## PROBLEM
Among the entries below, how many lines include the word "import"? Reply with only the number.

## DATASET RECORDS
============

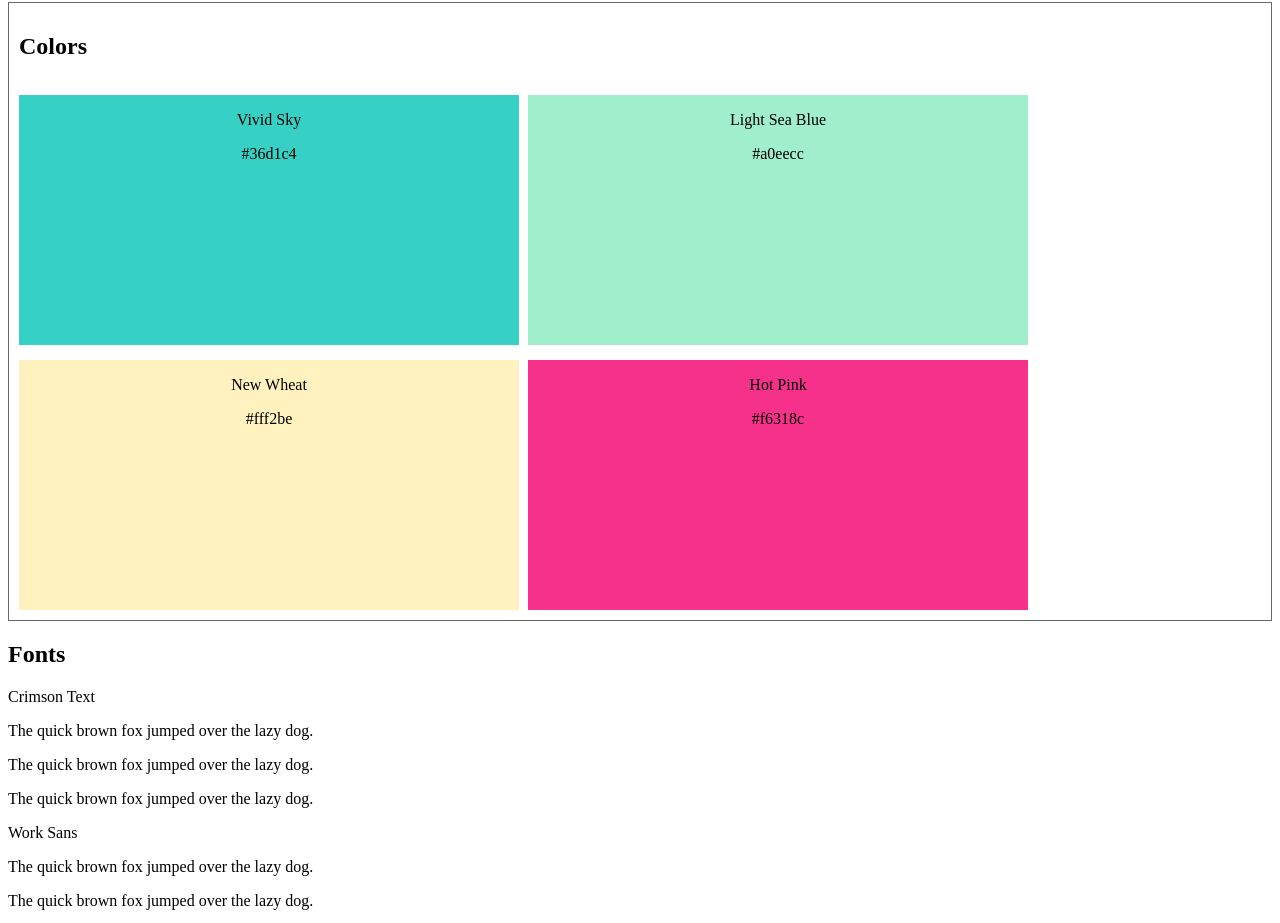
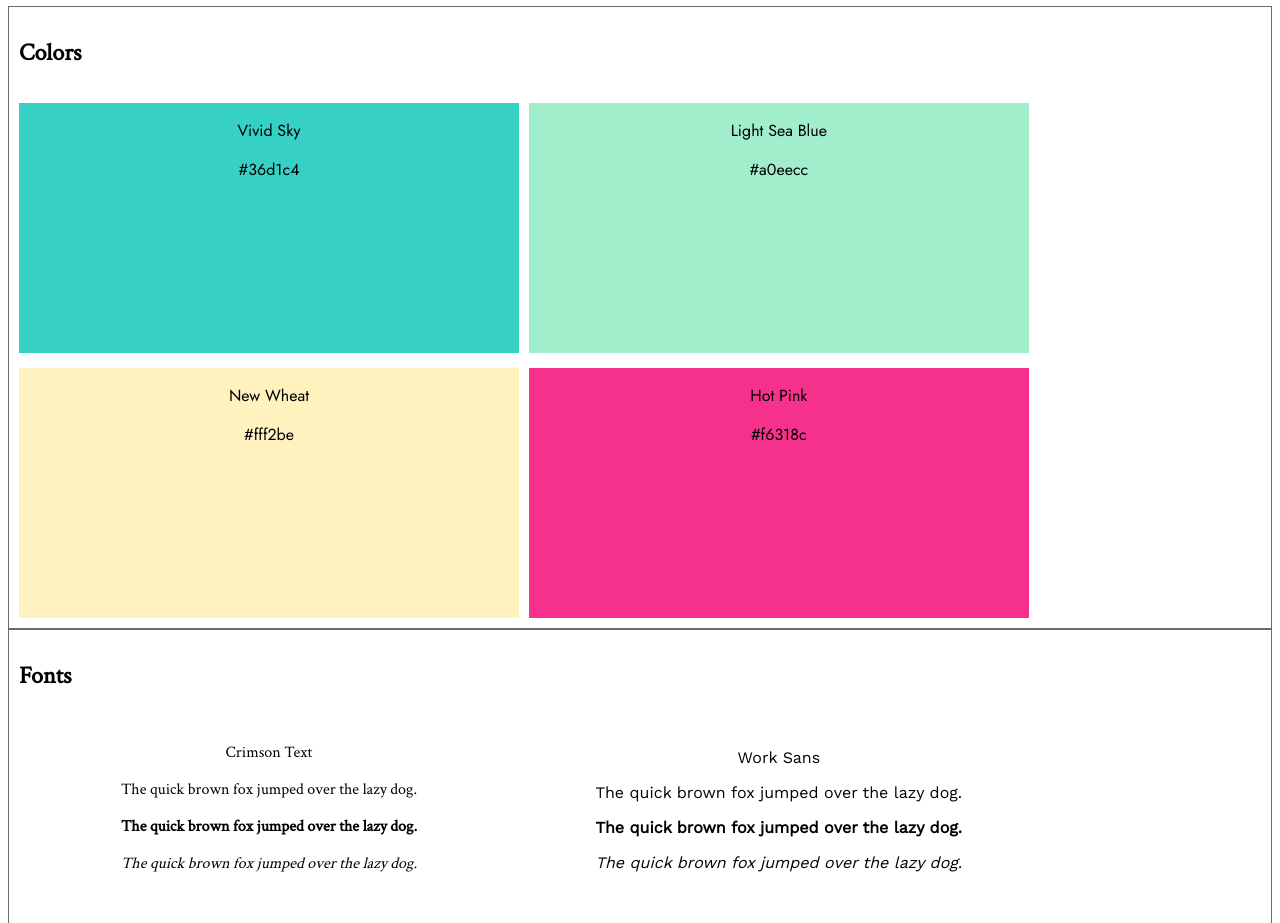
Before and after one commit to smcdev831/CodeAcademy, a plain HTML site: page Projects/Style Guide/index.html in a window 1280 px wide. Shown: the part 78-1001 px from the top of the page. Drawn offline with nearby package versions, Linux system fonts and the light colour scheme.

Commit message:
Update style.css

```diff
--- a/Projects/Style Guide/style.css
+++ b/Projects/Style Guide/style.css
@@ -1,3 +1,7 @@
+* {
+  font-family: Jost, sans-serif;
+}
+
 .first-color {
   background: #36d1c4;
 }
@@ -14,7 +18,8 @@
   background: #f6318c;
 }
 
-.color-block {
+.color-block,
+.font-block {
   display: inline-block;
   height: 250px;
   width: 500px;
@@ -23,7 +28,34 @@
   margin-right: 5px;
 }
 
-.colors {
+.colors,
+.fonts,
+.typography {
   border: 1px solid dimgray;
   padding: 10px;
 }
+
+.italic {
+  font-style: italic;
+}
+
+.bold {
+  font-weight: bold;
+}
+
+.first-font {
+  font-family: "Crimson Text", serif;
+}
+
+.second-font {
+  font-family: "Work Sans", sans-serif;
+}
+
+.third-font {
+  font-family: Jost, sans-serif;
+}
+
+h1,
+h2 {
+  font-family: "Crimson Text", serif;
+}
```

============

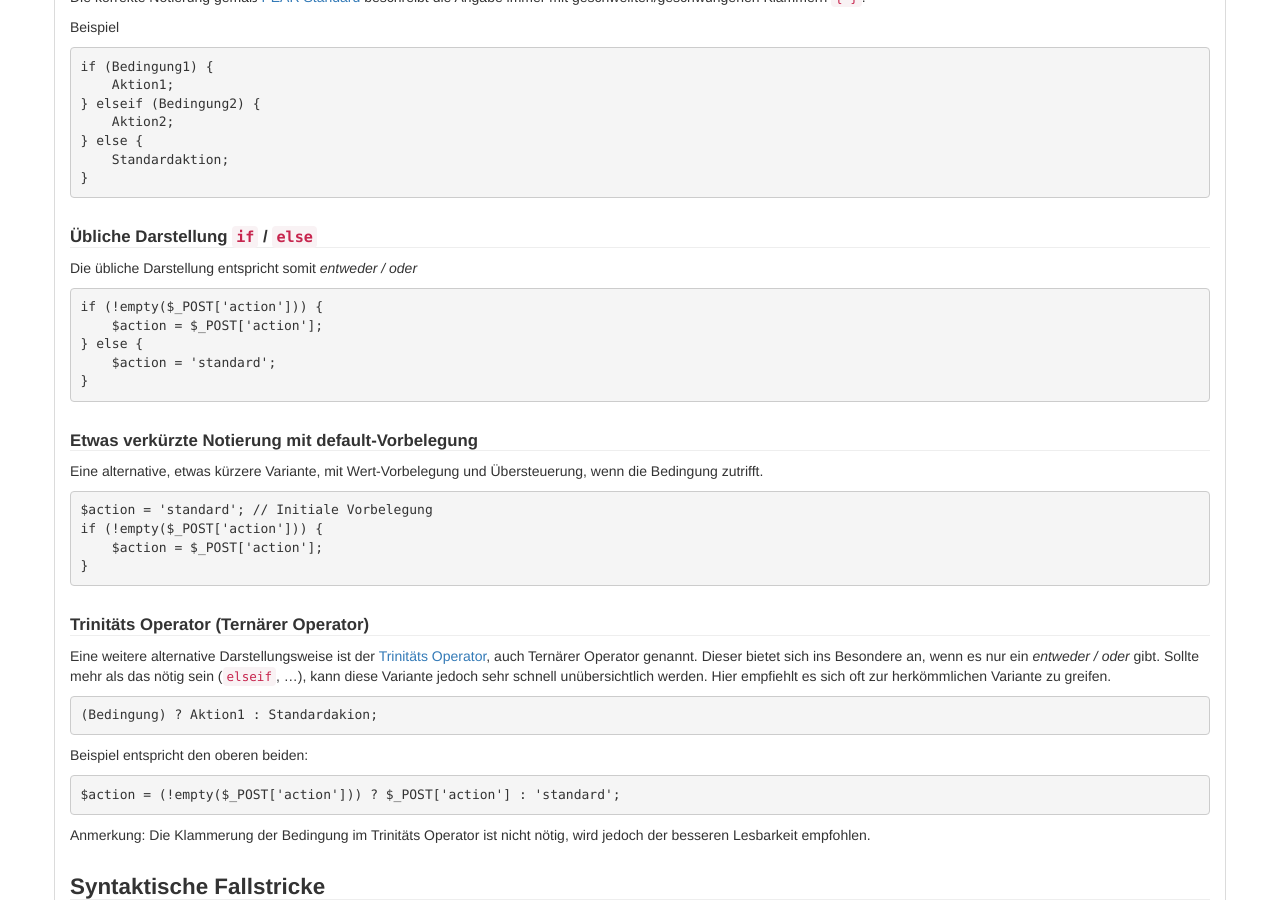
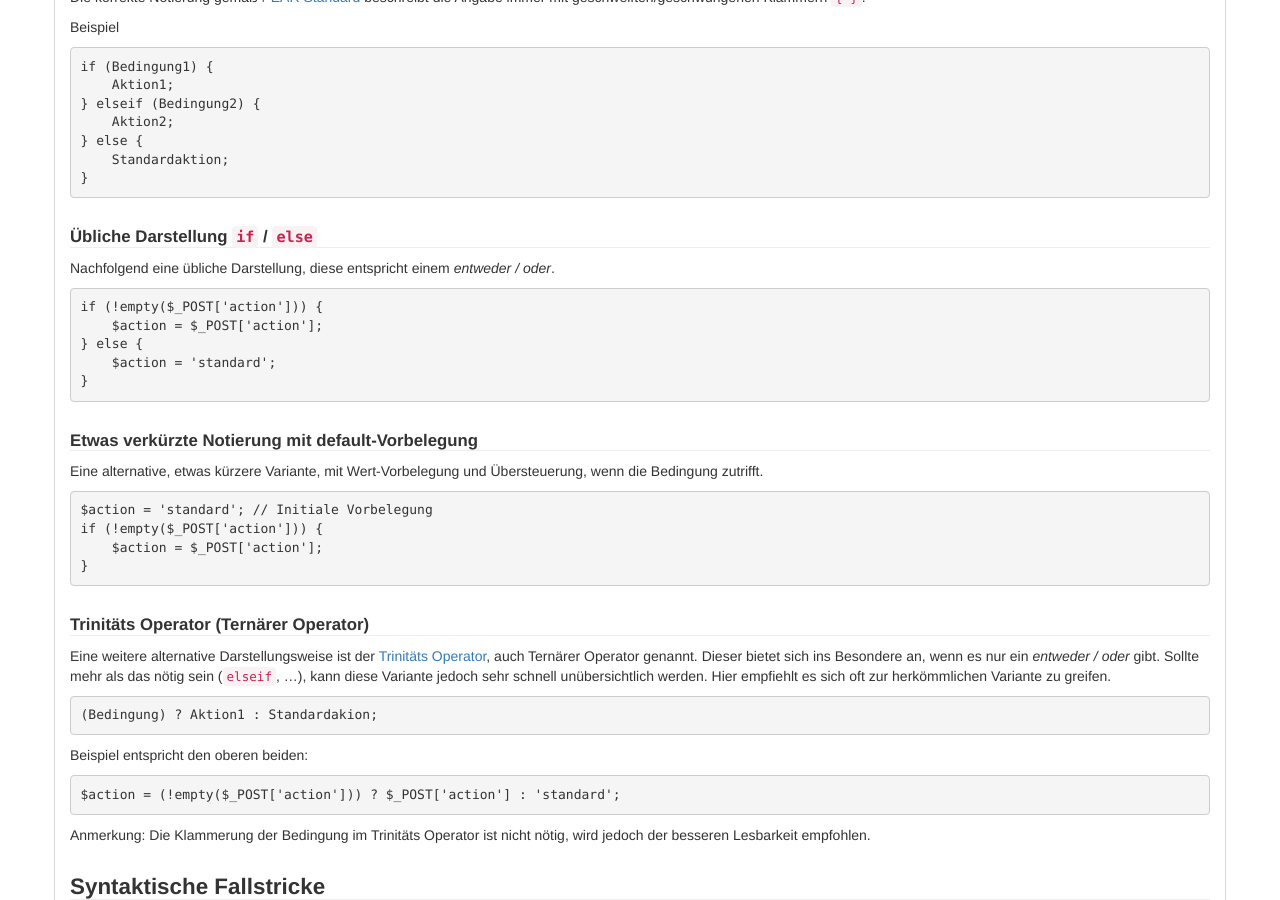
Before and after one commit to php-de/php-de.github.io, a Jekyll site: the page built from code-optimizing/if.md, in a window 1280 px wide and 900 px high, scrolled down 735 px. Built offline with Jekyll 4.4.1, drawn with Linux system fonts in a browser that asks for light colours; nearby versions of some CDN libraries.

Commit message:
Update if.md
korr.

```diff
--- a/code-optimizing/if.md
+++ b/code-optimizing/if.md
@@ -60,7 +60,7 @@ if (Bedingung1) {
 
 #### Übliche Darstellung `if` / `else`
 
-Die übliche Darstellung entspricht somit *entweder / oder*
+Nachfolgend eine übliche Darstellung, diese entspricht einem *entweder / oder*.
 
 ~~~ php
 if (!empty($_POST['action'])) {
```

============

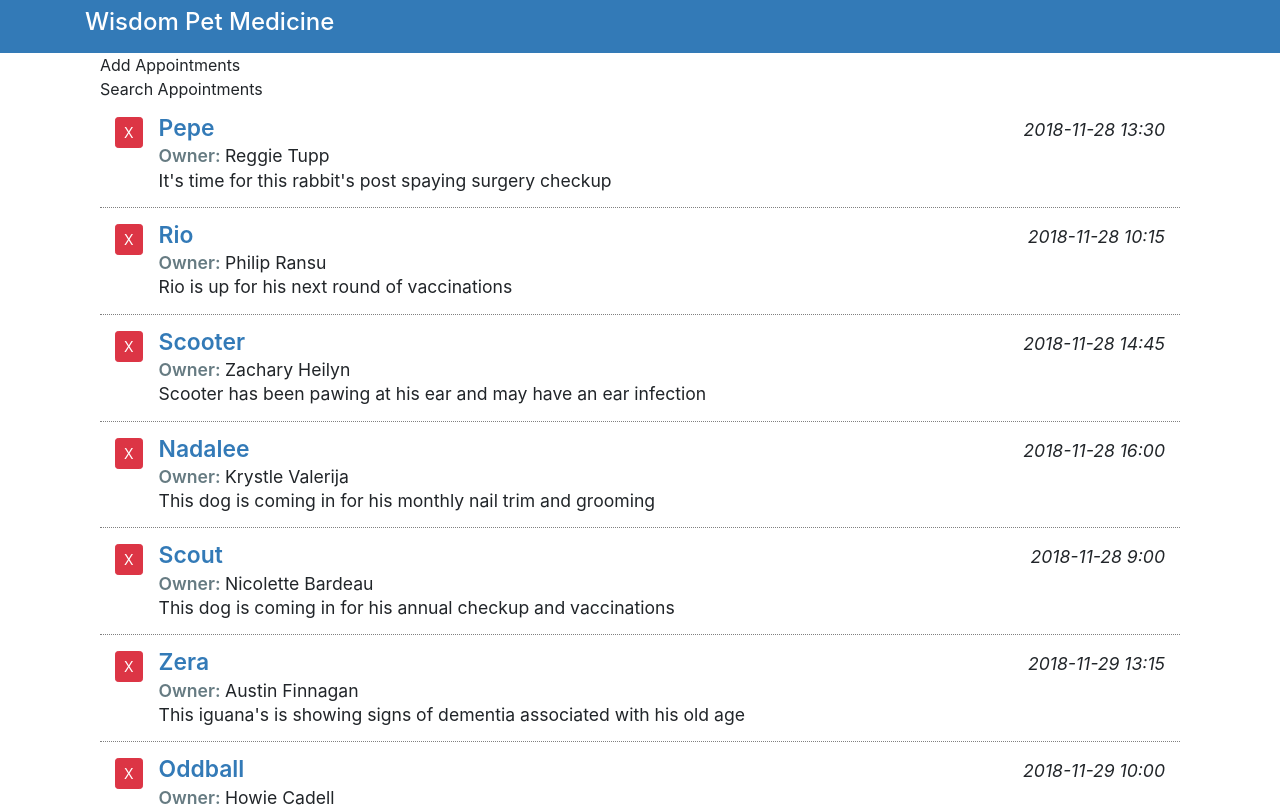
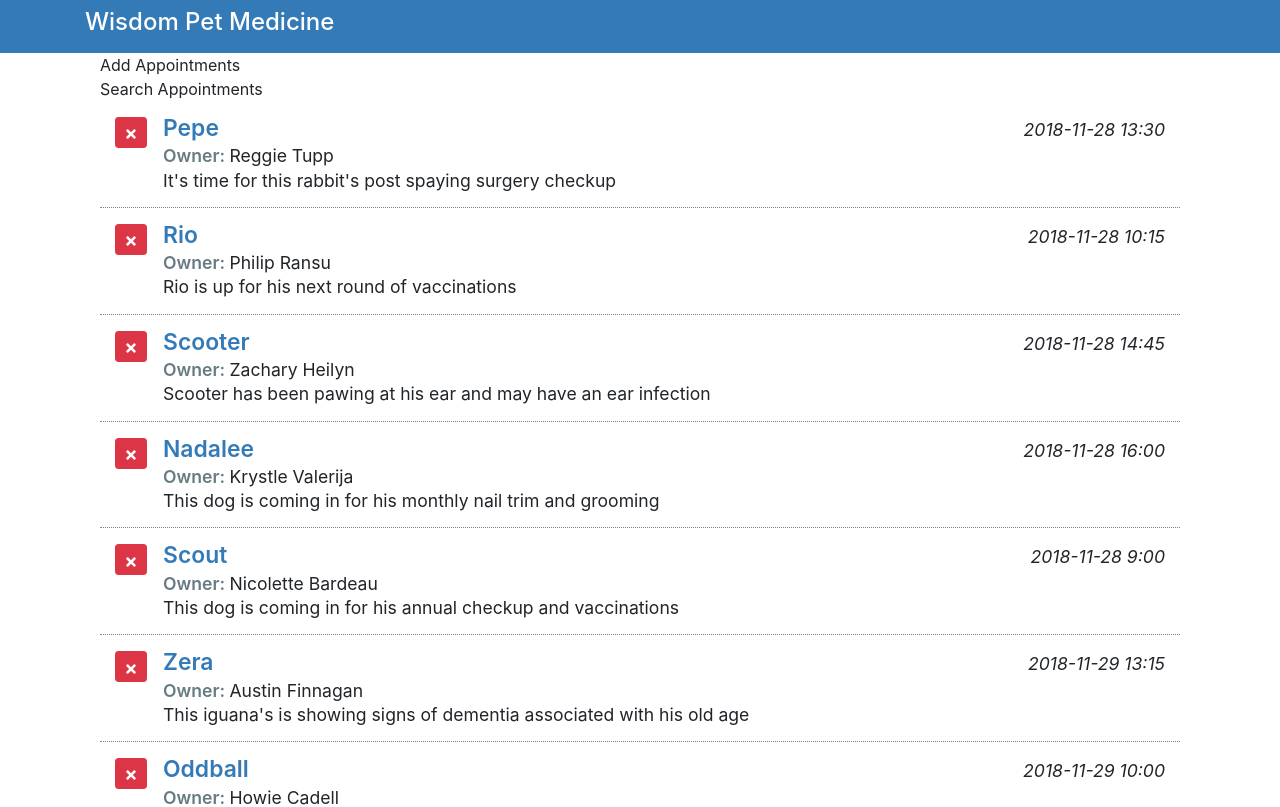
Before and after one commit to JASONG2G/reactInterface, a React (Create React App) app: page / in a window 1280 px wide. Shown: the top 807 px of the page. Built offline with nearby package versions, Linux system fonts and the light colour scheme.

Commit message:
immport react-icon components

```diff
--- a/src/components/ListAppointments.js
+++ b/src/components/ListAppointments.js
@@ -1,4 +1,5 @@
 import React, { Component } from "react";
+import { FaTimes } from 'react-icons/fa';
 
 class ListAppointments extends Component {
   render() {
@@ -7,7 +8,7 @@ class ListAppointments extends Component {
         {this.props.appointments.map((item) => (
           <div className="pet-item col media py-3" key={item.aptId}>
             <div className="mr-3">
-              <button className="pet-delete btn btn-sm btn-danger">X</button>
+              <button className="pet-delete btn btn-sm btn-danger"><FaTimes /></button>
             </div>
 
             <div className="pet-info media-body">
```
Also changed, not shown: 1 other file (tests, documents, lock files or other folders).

============

## RESPONSE
2